Clare Wilby is Sara’s sixteen-year-old sister. Months after Sara's death, Clare is living alone in the room they formerly shared. She struggles to process her own grief and that of her parents, with whom she lives. Clare’s thoughts and memories provide many details about Sara’s life. Sara sometimes haunts her, appearing as random body parts.
Clare endures bullying by other students at her school. She has taken to sitting silently on the sidewalk across from the hotel. People give her money, and Else observes her. Clare learns the truth about Sara's accident by putting on one of her sister’s uniforms and roaming around the hotel, where she meets Penny, Duncan, and Lise.
Duncan is a bellboy at the Global Hotel. He was with Sara in the top-floor room when she died. While they were joking around, Sara bet Duncan that she could fit into the dumbwaiter. Her doing so led to her death. Duncan continues to work at the hotel, but Lise notices that he has become somber and withdrawn. When Clare visits, Duncan explains to her the true circumstances of her sister’s death.
Deirdre O’Brien is Lise’s mother. After Lise becomes ill, Deirdre comes every day at four in the afternoon to attend to her daughter. A once-popular poet, Deirdre had turned away from writing; however, she has recently begun work on an epic poem titled "Hotel World." For her poem, Deirdre draws on her impressions and her daughter’s memories of the Global Hotel. Prompting Lise to remember the hotel is also Deirdre’s way of encouraging her daughter to keep using her mind.
The Girl in the Watch Shop
The girl in the watch shop is the person for whom Sara “falls.” When Sara’s watch stopped, she took it to a repair shop and consulted with a young woman who works there. After leaving her watch, which had to be sent away for repairs, Sara realized that she had developed feelings for this girl. The girl who works at the watch shop noticed Sara standing outside for days but didn't speak to her, feeling that the timing was wrong. She has since taken to wearing Sara's watch daily, and imagines every morning what their interaction will be when Sara returns to pick it up.
Mr. Whitelaw was an adult friend of Else's family who sexually abused Else when she was a teenager.
Ade was Else’s companion and was also poor and homeless.
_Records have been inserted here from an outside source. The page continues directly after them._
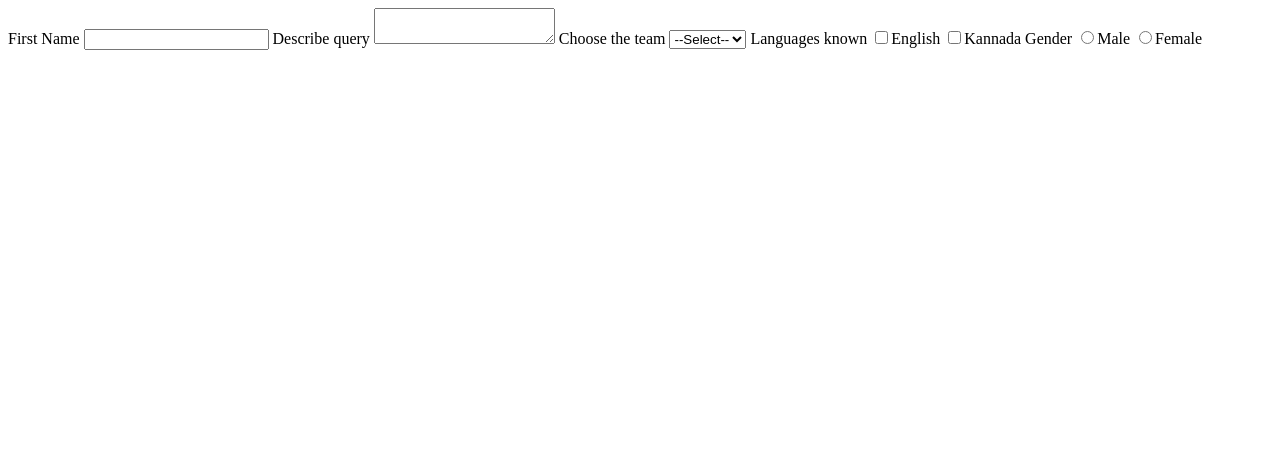
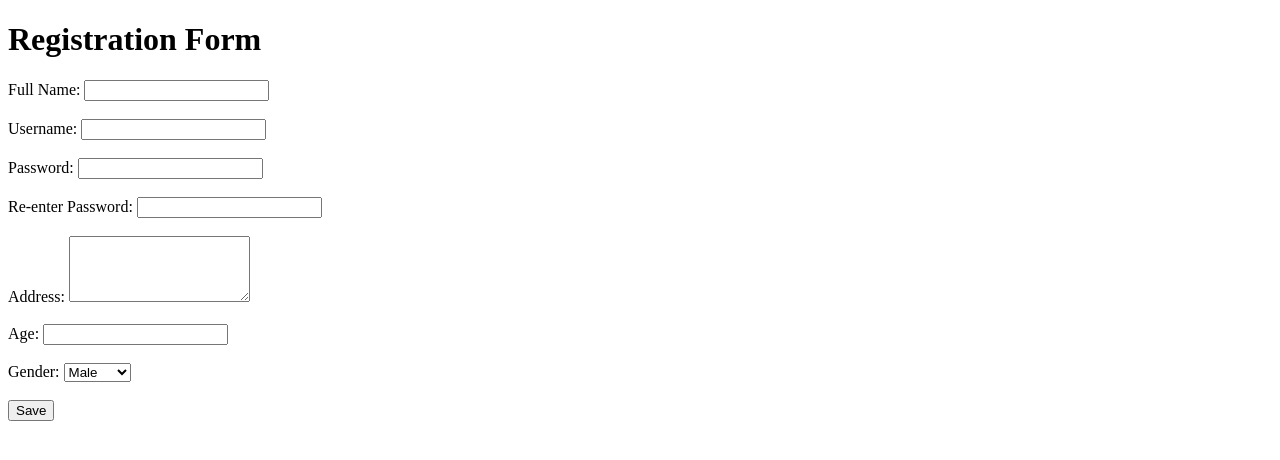
Before and after one commit to prav002/task4_ethnus_form, a plain HTML site: page Index.html in a window 1280 px wide. Drawn offline with Linux system fonts and the light colour scheme.

Commit message:
Update Index.html

```diff
--- a/Index.html
+++ b/Index.html
@@ -1,39 +1,39 @@
 <!DOCTYPE html>
-<html>
+<html lang="en">
 <head>
-    <title>Table Example</title>
+    <meta charset="UTF-8">
+    <meta name="viewport" content="width=device-width, initial-scale=1.0">
+    <title>Registration Form</title>
 </head>
 <body>
+    <h1>Registration Form</h1>
+    <form action="submit.php" method="POST">
+        <label for="fullname">Full Name:</label>
+        <input type="text" id="fullname" name="fullname" required><br><br>
 
+        <label for="username">Username:</label>
+        <input type="text" id="username" name="username" required><br><br>
 
-<form>
-    <!-- Single line input -->
-    <label for="fn">First Name</label>
-    <input type="text" name="fn"/>
+        <label for="password">Password:</label>
+        <input type="password" id="password" name="password" required><br><br>
 
-    <!-- Multi line input -->
-    <label>Describe query</label>
-    <textarea></textarea>
+        <label for="repassword">Re-enter Password:</label>
+        <input type="password" id="repassword" name="repassword" required><br><br>
 
-    <!-- Dropdown -->
-    <label>Choose the team</label>
-    <select>
-        <option>--Select--</option>
-        <option>Team1</option>
-        <option>Team2</option>
-        <option>Team3</option>
-    </select>
+        <label for="address">Address:</label>
+        <textarea id="address" name="address" rows="4" required></textarea><br><br>
 
-    <!-- Checkbox -->
-    <label>Languages known</label>
-    <input type="checkbox" />English
-    <input type="checkbox" />Kannada
+        <label for="age">Age:</label>
+        <input type="number" id="age" name="age" required><br><br>
 
-    <!-- Radio -->
-    <label>Gender</label>
-    <input type="radio" />Male
-    <input type="radio" />Female
-</form>
+        <label for="gender">Gender:</label>
+        <select id="gender" name="gender" required>
+            <option value="male">Male</option>
+            <option value="female">Female</option>
+            <option value="other">Other</option>
+        </select><br><br>
 
+        <input type="submit" value="Save">
+    </form>
 </body>
 </html>
```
He appears in Else's memory of a time when they traveled together. She recalls the two of them helping a drunk man get home, admiring the man's boots, and then sleeping together on the floor of the man’s room.